• Assignment
Everything in the records is to be written out exactly, except the pictures.

• Given information
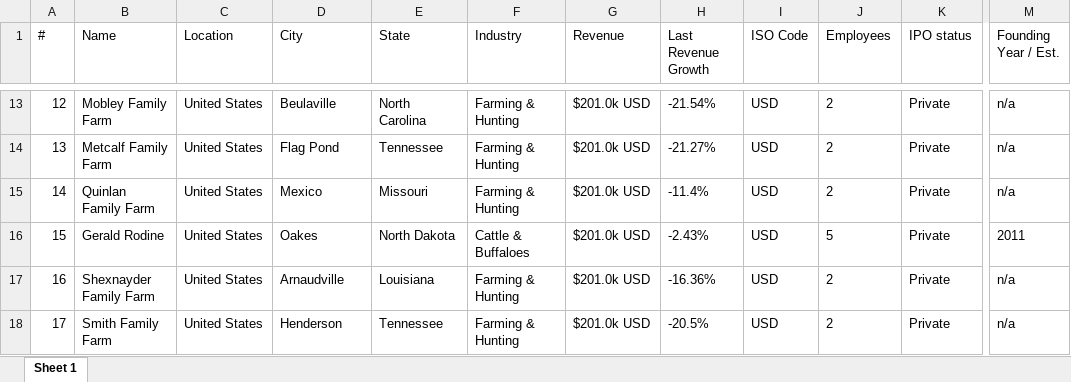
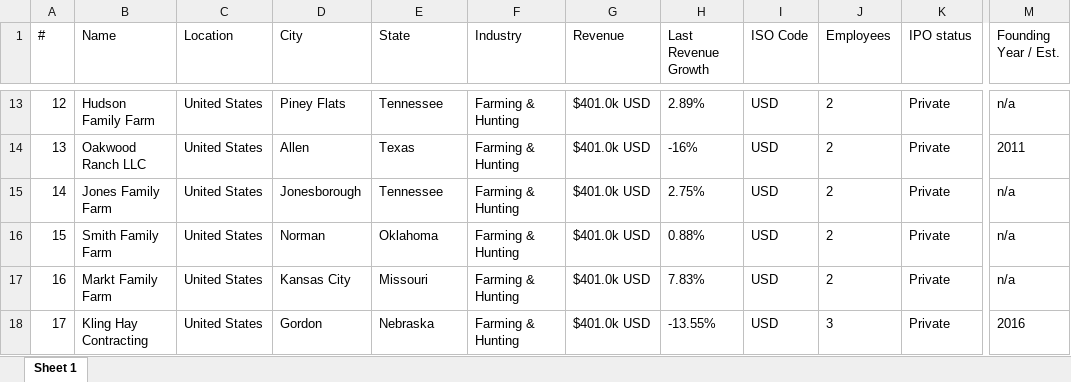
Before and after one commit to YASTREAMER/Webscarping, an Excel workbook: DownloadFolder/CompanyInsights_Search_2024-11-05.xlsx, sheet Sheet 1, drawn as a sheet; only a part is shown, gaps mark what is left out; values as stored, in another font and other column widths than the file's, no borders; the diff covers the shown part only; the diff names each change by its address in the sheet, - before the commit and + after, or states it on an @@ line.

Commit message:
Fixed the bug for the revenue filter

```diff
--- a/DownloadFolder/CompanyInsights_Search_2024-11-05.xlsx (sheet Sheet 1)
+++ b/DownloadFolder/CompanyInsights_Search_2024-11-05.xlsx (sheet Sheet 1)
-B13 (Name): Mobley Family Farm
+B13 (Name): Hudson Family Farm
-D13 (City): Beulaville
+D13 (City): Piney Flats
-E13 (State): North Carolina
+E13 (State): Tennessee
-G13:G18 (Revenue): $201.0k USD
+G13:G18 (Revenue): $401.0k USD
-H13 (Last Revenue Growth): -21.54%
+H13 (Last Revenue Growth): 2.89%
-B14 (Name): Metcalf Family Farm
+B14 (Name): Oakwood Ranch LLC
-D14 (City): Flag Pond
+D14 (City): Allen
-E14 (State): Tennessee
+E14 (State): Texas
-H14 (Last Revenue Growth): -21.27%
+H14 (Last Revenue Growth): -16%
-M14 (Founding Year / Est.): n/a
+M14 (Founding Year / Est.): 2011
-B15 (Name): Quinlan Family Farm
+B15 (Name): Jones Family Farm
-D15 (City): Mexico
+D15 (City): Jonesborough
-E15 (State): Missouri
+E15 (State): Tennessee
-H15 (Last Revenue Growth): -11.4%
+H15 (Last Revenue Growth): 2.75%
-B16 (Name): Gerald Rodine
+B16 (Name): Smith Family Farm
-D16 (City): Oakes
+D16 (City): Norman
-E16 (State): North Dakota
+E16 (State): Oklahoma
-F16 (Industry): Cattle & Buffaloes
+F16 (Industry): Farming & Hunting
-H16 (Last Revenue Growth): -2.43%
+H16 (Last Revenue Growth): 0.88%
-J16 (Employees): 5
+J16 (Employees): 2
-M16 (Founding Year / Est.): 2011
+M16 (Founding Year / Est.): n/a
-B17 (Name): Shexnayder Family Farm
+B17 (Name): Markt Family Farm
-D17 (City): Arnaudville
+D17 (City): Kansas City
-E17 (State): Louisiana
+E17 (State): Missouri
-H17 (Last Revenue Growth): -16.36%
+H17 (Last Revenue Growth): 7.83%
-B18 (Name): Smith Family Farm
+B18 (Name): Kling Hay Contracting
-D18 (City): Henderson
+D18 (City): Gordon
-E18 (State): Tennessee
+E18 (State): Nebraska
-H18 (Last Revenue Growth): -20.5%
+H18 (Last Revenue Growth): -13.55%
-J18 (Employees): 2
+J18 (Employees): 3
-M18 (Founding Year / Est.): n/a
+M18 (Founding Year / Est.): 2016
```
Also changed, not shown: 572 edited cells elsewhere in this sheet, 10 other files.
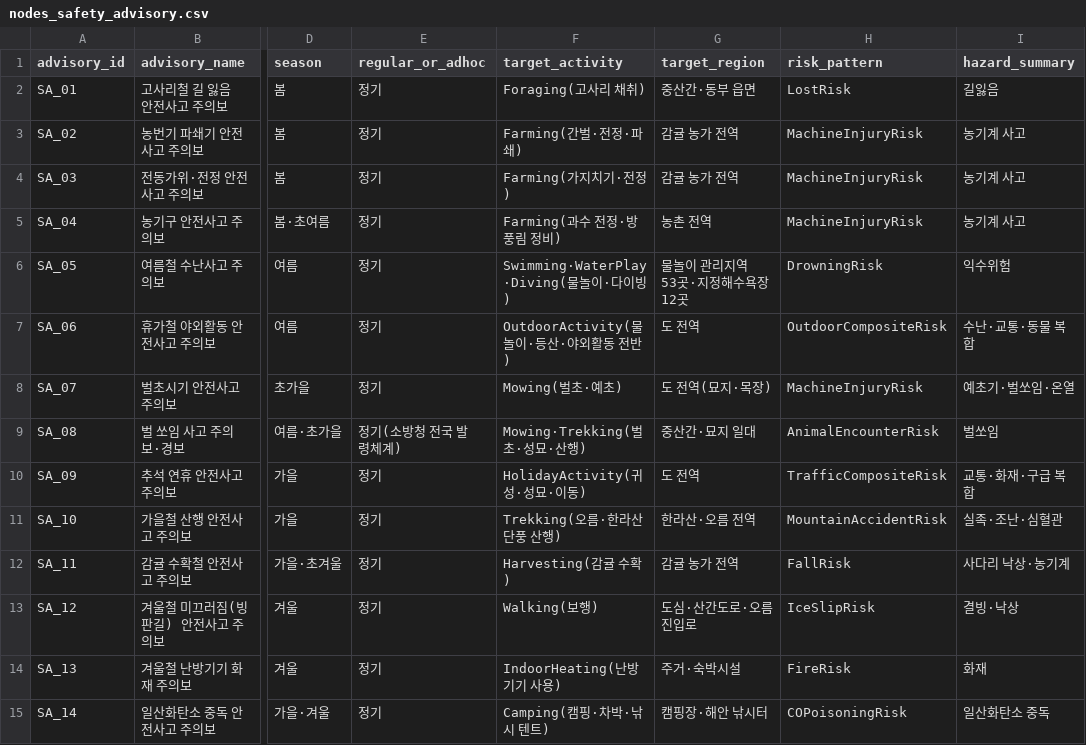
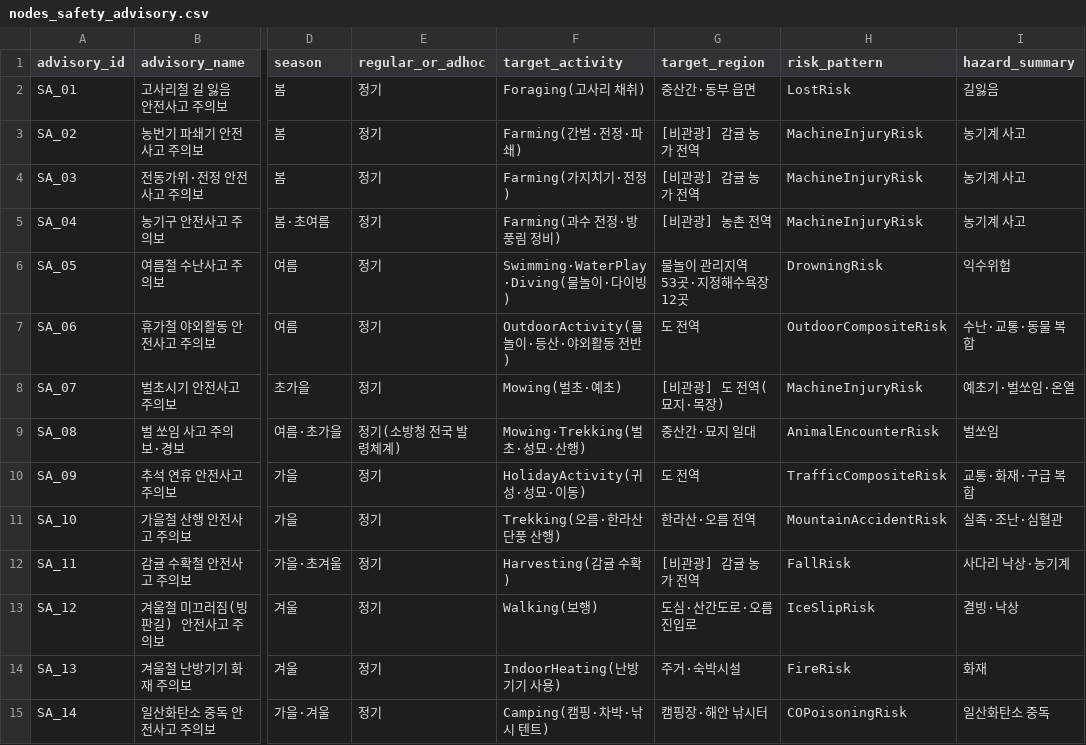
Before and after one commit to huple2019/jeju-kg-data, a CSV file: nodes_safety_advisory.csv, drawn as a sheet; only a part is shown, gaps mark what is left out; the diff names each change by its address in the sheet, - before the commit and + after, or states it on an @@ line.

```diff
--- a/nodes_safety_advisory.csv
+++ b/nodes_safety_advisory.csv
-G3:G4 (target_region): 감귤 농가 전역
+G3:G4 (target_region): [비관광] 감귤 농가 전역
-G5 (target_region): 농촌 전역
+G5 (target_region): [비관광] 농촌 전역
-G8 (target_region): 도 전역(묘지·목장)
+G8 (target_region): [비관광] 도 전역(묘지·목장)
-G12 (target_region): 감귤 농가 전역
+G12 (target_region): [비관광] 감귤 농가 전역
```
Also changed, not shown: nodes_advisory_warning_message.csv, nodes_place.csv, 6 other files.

• Result of the task
Before and after one commit to YASTREAMER/Webscarping, an Excel workbook: DownloadFolder/CompanyInsights_Search_2024-11-05.xlsx, sheet Sheet 1, drawn as a sheet; only a part is shown, gaps mark what is left out; values as stored, in another font and other column widths than the file's, no borders; the diff covers the shown part only; the diff names each change by its address in the sheet, - before the commit and + after, or states it on an @@ line.

Commit message:
Fixed the bug for the revenue filter

```diff
--- a/DownloadFolder/CompanyInsights_Search_2024-11-05.xlsx (sheet Sheet 1)
+++ b/DownloadFolder/CompanyInsights_Search_2024-11-05.xlsx (sheet Sheet 1)
-B13 (Name): Mobley Family Farm
+B13 (Name): Hudson Family Farm
-D13 (City): Beulaville
+D13 (City): Piney Flats
-E13 (State): North Carolina
+E13 (State): Tennessee
-G13:G18 (Revenue): $201.0k USD
+G13:G18 (Revenue): $401.0k USD
-H13 (Last Revenue Growth): -21.54%
+H13 (Last Revenue Growth): 2.89%
-B14 (Name): Metcalf Family Farm
+B14 (Name): Oakwood Ranch LLC
-D14 (City): Flag Pond
+D14 (City): Allen
-E14 (State): Tennessee
+E14 (State): Texas
-H14 (Last Revenue Growth): -21.27%
+H14 (Last Revenue Growth): -16%
-M14 (Founding Year / Est.): n/a
+M14 (Founding Year / Est.): 2011
-B15 (Name): Quinlan Family Farm
+B15 (Name): Jones Family Farm
-D15 (City): Mexico
+D15 (City): Jonesborough
-E15 (State): Missouri
+E15 (State): Tennessee
-H15 (Last Revenue Growth): -11.4%
+H15 (Last Revenue Growth): 2.75%
-B16 (Name): Gerald Rodine
+B16 (Name): Smith Family Farm
-D16 (City): Oakes
+D16 (City): Norman
-E16 (State): North Dakota
+E16 (State): Oklahoma
-F16 (Industry): Cattle & Buffaloes
+F16 (Industry): Farming & Hunting
-H16 (Last Revenue Growth): -2.43%
+H16 (Last Revenue Growth): 0.88%
-J16 (Employees): 5
+J16 (Employees): 2
-M16 (Founding Year / Est.): 2011
+M16 (Founding Year / Est.): n/a
-B17 (Name): Shexnayder Family Farm
+B17 (Name): Markt Family Farm
-D17 (City): Arnaudville
+D17 (City): Kansas City
-E17 (State): Louisiana
+E17 (State): Missouri
-H17 (Last Revenue Growth): -16.36%
+H17 (Last Revenue Growth): 7.83%
-B18 (Name): Smith Family Farm
+B18 (Name): Kling Hay Contracting
-D18 (City): Henderson
+D18 (City): Gordon
-E18 (State): Tennessee
+E18 (State): Nebraska
-H18 (Last Revenue Growth): -20.5%
+H18 (Last Revenue Growth): -13.55%
-J18 (Employees): 2
+J18 (Employees): 3
-M18 (Founding Year / Est.): n/a
+M18 (Founding Year / Est.): 2016
```
Also changed, not shown: 572 edited cells elsewhere in this sheet, 10 other files.
Before and after one commit to huple2019/jeju-kg-data, a CSV file: nodes_safety_advisory.csv, drawn as a sheet; only a part is shown, gaps mark what is left out; the diff names each change by its address in the sheet, - before the commit and + after, or states it on an @@ line.

```diff
--- a/nodes_safety_advisory.csv
+++ b/nodes_safety_advisory.csv
-G3:G4 (target_region): 감귤 농가 전역
+G3:G4 (target_region): [비관광] 감귤 농가 전역
-G5 (target_region): 농촌 전역
+G5 (target_region): [비관광] 농촌 전역
-G8 (target_region): 도 전역(묘지·목장)
+G8 (target_region): [비관광] 도 전역(묘지·목장)
-G12 (target_region): 감귤 농가 전역
+G12 (target_region): [비관광] 감귤 농가 전역
```
Also changed, not shown: nodes_advisory_warning_message.csv, nodes_place.csv, 6 other files.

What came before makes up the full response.